TASK INPUTS Start Marker
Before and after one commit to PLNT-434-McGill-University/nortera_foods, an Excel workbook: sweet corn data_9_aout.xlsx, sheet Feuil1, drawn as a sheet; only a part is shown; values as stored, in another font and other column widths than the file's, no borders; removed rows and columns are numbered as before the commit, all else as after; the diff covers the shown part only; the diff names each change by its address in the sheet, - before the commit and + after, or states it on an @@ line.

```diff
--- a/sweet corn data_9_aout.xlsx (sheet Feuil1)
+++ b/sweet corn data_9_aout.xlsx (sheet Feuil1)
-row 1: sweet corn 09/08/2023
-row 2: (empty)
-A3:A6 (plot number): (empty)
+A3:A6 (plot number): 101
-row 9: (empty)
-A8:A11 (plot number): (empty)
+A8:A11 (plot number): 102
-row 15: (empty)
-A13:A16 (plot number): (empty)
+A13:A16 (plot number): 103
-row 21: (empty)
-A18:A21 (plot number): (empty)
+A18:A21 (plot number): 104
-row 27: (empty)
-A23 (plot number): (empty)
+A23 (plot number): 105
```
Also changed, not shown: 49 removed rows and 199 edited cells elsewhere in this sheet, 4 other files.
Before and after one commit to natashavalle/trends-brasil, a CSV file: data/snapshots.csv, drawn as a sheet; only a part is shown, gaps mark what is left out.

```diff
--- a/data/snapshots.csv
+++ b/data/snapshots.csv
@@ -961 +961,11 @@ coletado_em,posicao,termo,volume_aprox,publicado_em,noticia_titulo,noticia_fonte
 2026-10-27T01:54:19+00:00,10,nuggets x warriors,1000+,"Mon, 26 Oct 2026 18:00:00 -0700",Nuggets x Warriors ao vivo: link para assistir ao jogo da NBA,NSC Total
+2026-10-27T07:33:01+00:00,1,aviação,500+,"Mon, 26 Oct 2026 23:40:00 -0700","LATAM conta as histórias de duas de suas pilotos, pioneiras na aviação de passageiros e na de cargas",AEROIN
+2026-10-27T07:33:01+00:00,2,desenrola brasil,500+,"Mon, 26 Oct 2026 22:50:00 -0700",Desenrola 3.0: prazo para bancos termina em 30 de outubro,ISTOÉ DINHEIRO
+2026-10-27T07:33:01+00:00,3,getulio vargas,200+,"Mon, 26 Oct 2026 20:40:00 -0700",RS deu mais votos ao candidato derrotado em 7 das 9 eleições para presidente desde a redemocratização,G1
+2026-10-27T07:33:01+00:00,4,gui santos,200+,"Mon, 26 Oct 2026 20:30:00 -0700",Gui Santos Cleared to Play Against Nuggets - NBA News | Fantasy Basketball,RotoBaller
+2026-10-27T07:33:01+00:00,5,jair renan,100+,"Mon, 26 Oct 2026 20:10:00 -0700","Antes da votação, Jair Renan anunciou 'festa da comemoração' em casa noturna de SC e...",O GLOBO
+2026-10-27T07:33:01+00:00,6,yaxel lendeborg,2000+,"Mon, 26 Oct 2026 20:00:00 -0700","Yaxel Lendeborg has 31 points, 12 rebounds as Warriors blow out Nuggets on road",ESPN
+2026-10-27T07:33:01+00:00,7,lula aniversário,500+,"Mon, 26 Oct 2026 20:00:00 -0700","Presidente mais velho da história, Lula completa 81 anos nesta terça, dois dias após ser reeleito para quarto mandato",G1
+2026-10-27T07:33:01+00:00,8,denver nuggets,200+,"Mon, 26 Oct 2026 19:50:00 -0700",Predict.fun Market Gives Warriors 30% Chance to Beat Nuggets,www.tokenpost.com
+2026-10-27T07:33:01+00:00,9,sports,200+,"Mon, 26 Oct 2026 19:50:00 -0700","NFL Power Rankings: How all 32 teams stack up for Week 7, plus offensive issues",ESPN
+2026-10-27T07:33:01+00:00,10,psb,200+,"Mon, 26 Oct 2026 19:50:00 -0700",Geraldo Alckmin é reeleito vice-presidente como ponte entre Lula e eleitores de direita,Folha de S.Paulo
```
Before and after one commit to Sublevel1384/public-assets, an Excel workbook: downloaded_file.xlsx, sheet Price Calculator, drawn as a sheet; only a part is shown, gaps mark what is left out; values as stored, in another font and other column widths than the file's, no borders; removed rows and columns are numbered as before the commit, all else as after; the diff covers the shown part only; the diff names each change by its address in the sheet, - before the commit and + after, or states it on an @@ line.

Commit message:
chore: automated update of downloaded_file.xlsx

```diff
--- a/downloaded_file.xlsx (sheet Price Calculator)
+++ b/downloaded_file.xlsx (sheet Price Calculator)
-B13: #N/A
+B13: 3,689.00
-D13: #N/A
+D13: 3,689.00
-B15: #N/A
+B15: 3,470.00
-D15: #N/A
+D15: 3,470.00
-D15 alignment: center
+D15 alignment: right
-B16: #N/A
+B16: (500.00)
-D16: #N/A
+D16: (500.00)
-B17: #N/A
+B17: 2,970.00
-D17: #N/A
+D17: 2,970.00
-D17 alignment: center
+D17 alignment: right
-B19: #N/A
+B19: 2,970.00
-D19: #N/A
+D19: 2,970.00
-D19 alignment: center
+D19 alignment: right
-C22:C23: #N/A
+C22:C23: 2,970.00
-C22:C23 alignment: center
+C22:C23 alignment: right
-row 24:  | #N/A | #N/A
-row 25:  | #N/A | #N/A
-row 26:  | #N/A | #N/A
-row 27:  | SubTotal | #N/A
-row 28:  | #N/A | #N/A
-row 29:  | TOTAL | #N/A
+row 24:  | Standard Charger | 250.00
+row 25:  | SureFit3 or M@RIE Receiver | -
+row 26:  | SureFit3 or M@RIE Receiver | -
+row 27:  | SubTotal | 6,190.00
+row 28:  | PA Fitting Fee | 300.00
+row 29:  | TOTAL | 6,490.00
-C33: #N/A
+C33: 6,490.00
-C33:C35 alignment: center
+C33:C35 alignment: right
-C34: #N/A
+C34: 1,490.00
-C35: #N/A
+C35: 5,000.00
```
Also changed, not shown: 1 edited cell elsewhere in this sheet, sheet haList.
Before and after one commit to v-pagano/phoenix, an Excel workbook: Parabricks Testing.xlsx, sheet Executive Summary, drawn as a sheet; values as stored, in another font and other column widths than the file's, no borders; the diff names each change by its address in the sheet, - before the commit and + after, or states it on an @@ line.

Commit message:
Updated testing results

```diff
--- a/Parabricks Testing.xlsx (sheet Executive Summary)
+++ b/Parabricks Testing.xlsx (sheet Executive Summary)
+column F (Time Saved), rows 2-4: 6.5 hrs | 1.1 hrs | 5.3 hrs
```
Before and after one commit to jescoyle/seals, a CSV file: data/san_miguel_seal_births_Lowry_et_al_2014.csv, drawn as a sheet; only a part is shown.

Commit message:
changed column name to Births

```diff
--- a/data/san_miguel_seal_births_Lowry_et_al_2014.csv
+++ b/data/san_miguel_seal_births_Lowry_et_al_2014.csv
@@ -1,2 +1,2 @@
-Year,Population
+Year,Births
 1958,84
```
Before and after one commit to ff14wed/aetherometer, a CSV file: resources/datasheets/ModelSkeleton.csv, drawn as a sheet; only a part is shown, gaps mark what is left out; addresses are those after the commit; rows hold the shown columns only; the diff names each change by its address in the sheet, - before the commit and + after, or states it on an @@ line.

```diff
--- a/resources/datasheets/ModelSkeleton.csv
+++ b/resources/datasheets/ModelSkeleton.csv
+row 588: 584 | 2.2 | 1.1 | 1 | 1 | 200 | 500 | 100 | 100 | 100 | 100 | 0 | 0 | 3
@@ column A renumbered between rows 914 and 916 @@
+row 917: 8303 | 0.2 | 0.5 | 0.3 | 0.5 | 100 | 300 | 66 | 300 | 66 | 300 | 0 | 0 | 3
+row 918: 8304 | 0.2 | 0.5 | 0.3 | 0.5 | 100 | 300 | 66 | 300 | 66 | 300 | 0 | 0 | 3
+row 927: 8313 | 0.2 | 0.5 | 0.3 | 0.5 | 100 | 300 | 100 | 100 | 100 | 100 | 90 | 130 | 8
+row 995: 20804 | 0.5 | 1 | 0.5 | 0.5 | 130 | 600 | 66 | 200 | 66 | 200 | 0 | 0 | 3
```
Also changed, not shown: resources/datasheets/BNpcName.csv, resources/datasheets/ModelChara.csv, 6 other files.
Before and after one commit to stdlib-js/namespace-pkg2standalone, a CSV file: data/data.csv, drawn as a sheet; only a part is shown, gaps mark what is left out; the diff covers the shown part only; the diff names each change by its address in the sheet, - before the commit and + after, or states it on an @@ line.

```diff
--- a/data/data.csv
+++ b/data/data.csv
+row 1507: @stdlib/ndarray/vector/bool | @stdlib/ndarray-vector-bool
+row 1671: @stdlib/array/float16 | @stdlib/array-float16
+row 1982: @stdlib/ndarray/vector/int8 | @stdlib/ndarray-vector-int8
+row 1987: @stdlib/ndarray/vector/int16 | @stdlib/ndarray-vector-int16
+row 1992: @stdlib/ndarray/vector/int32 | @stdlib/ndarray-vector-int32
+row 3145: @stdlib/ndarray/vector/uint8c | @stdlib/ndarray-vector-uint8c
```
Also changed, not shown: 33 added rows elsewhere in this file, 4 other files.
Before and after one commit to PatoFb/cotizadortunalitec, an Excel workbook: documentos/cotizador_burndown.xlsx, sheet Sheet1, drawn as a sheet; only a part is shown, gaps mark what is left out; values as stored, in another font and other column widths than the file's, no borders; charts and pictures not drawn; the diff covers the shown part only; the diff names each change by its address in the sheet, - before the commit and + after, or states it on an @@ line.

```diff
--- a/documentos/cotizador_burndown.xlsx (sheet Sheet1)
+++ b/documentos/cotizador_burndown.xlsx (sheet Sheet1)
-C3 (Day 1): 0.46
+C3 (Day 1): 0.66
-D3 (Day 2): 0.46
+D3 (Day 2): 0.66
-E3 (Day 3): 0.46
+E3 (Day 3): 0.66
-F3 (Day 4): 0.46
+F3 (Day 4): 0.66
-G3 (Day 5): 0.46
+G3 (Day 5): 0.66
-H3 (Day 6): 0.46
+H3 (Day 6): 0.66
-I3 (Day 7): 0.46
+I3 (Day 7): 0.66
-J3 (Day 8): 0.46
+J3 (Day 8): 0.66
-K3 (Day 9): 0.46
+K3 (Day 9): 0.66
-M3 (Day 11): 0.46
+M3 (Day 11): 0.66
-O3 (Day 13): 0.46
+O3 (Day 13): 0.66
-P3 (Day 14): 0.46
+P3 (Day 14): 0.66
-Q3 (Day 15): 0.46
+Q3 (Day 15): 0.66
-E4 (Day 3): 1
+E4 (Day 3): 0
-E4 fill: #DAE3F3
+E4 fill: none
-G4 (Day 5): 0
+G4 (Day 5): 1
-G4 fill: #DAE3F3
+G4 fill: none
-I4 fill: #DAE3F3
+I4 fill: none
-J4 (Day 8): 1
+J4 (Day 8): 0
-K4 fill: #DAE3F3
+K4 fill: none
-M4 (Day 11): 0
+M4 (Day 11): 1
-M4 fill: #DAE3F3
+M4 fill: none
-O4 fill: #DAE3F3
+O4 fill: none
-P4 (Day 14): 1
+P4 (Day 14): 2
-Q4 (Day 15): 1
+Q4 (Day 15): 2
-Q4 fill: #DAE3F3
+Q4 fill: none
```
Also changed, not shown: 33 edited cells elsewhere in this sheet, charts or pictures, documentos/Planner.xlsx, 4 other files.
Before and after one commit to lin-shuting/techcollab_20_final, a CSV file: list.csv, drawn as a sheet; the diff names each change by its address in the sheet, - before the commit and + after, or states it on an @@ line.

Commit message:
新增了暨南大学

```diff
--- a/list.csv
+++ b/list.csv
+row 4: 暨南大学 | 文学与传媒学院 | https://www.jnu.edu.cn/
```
TASK INPUTS End Marker
● ACTIVITY: Pull out all lines containing the word "plot" from the entries above.

● ANSWER SECTION:
-A3:A6 (plot number): (empty)
+A3:A6 (plot number): 101
-A8:A11 (plot number): (empty)
+A8:A11 (plot number): 102
-A13:A16 (plot number): (empty)
+A13:A16 (plot number): 103
-A18:A21 (plot number): (empty)
+A18:A21 (plot number): 104
-A23 (plot number): (empty)
+A23 (plot number): 105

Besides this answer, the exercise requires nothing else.